The attack killed dozens of people as families were ripped apart in a strike showing the expanding reach of the Islamic State group.

The blast was later confirmed to be the work of a teenage suicide bomber. It hit male and female worshippers as they were dancing and chanting at the shrine of the Sufi saint Shah Noorani. That is some 750 kilometres (460 miles) south of Quetta, the provincial capital of restive Balochistan province.

Mohammad Shehzad, a 25-year-old who had travelled in a group of 120 pilgrims, told AFP: “The pressure of the blast was so strong, people were blown away. Everyone was running, shouting and searching for families.

 “Children were looking for the mothers and fathers. People looking for brothers and sisters but no one was able to listen to their cries.”

The attack killed 52 and wounded more than 105 and was the fourth deadliest in Pakistan this year.

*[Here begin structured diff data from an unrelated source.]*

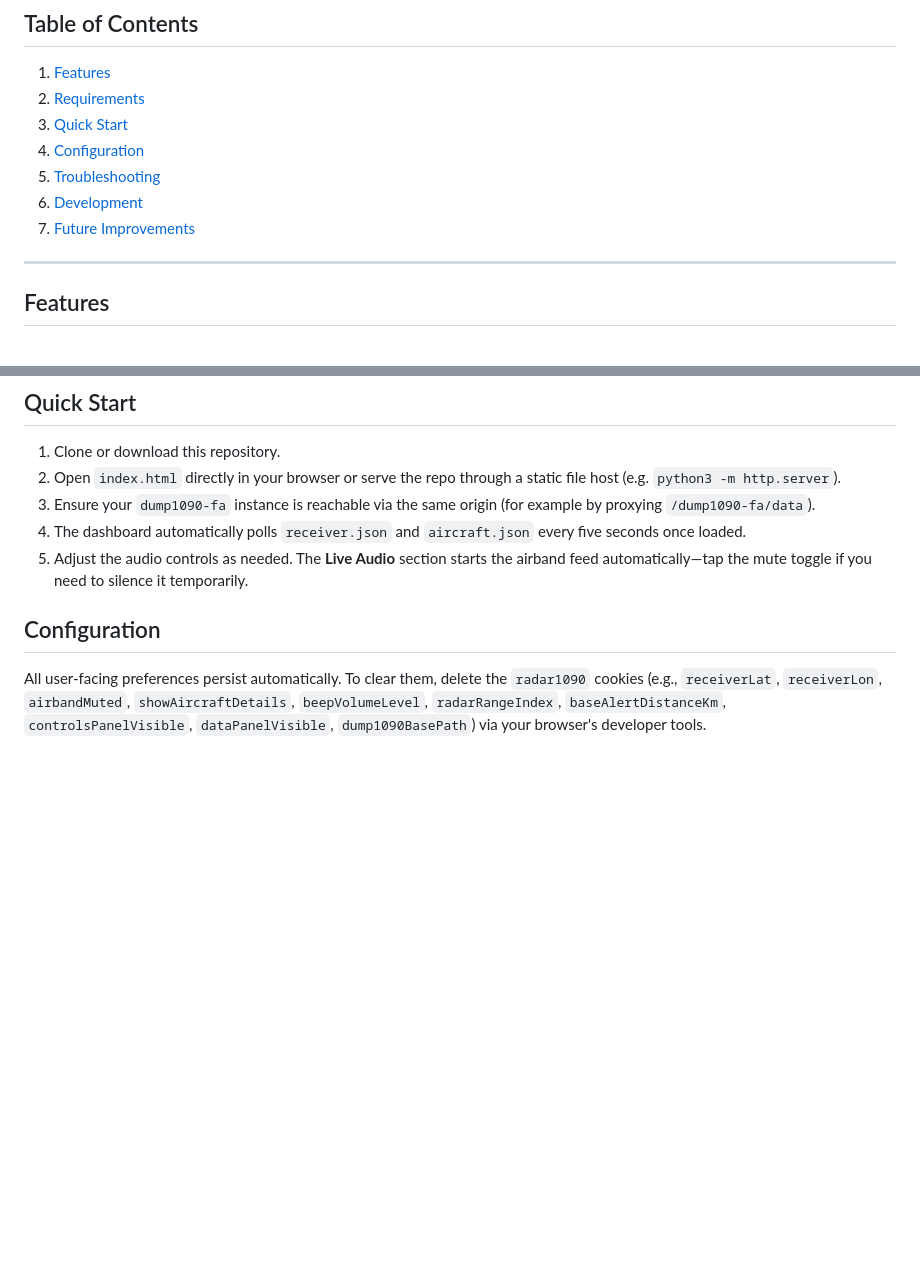
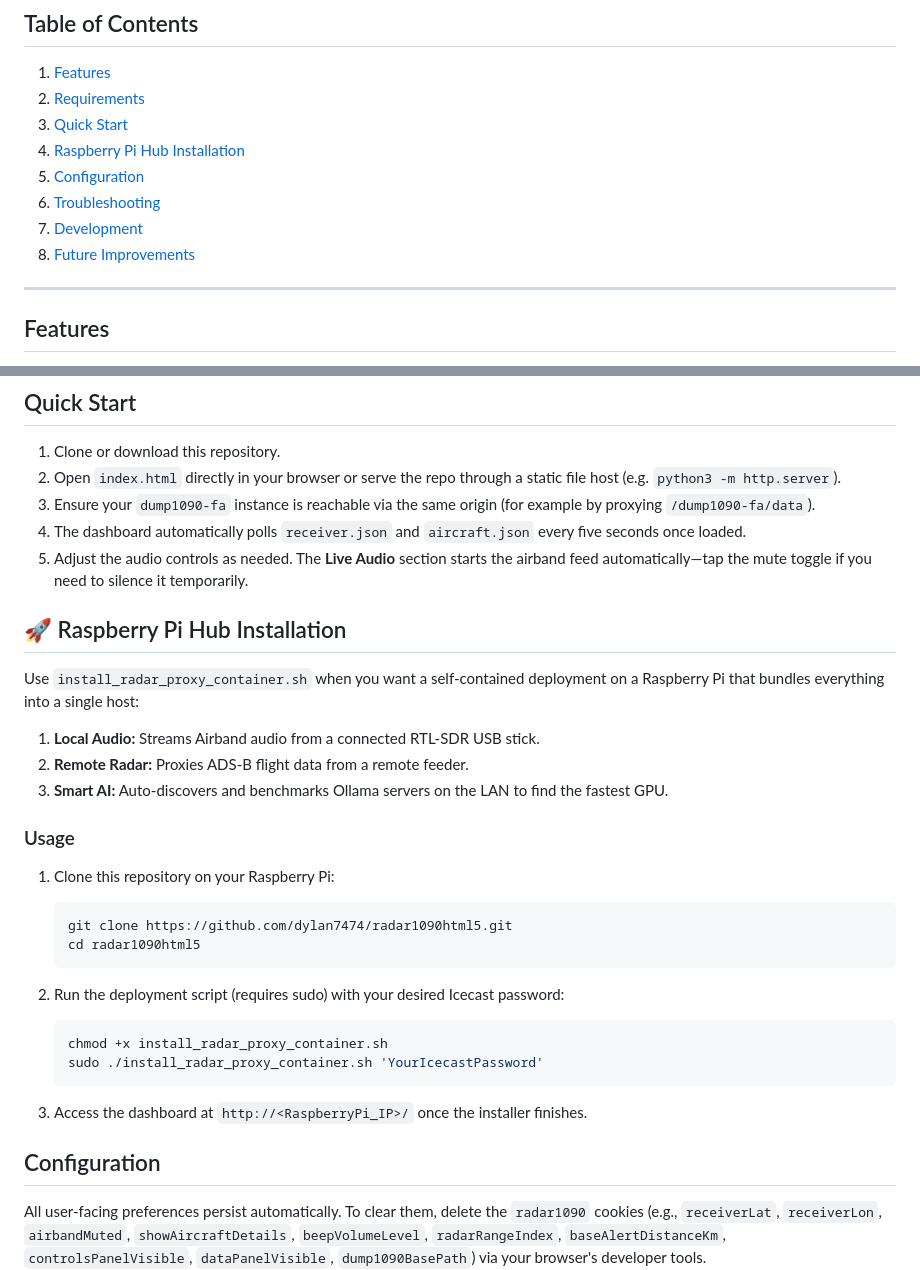
Before and after one commit to dylan7474/radar1090html5, a Markdown page: README.md, 2 parts joined by grey strips. Drawn GitHub-style; blank space fills up the shorter version.

Commit message:
Add Raspberry Pi hub deployment notes

````diff
--- a/README.md
+++ b/README.md
@@ -12,10 +12,11 @@ from any modern browser.
 1. [Features](#features)
 2. [Requirements](#requirements)
 3. [Quick Start](#quick-start)
-4. [Configuration](#configuration)
-5. [Troubleshooting](#troubleshooting)
-6. [Development](#development)
-7. [Future Improvements](#future-improvements)
+4. [Raspberry Pi Hub Installation](#-raspberry-pi-hub-installation)
+5. [Configuration](#configuration)
+6. [Troubleshooting](#troubleshooting)
+7. [Development](#development)
+8. [Future Improvements](#future-improvements)
 
 ---
 
@@ -76,6 +77,34 @@ from any modern browser.
    seconds once loaded.
 5. Adjust the audio controls as needed. The **Live Audio** section starts the airband
    feed automatically—tap the mute toggle if you need to silence it temporarily.
+
+## 🚀 Raspberry Pi Hub Installation
+
+Use `install_radar_proxy_container.sh` when you want a self-contained deployment on a
+Raspberry Pi that bundles everything into a single host:
+
+1. **Local Audio:** Streams Airband audio from a connected RTL-SDR USB stick.
+2. **Remote Radar:** Proxies ADS-B flight data from a remote feeder.
+3. **Smart AI:** Auto-discovers and benchmarks Ollama servers on the LAN to find the
+   fastest GPU.
+
+### Usage
+
+1. Clone this repository on your Raspberry Pi:
+
+   ```bash
+   git clone https://github.com/dylan7474/radar1090html5.git
+   cd radar1090html5
+   ```
+
+2. Run the deployment script (requires sudo) with your desired Icecast password:
+
+   ```bash
+   chmod +x install_radar_proxy_container.sh
+   sudo ./install_radar_proxy_container.sh 'YourIcecastPassword'
+   ```
+
+3. Access the dashboard at `http://<RaspberryPi_IP>/` once the installer finishes.
 
 ## Configuration
 
````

Stricken survivors swathed themselves in blankets and braved the cold under open skies overnight as they made their way home.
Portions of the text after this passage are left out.